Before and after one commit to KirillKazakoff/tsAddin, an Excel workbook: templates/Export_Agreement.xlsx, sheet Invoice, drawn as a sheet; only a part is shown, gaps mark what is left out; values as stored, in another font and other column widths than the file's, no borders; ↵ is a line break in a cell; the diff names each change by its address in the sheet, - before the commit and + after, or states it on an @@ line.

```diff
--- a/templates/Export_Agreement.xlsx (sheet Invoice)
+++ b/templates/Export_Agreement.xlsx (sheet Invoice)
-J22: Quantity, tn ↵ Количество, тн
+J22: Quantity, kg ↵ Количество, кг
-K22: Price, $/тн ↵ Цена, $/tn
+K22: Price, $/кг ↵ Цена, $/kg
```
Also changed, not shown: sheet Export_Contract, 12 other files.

++++++++++++++++++++

# TASK STATEMENT:
Scan the listing above. Collect all lines with the word "sheet".

# RESPONSE BELOW:
Before and after one commit to KirillKazakoff/tsAddin, an Excel workbook: templates/Export_Agreement.xlsx, sheet Invoice, drawn as a sheet; only a part is shown, gaps mark what is left out; values as stored, in another font and other column widths than the file's, no borders; ↵ is a line break in a cell; the diff names each change by its address in the sheet, - before the commit and + after, or states it on an @@ line.
--- a/templates/Export_Agreement.xlsx (sheet Invoice)
+++ b/templates/Export_Agreement.xlsx (sheet Invoice)
Also changed, not shown: sheet Export_Contract, 12 other files.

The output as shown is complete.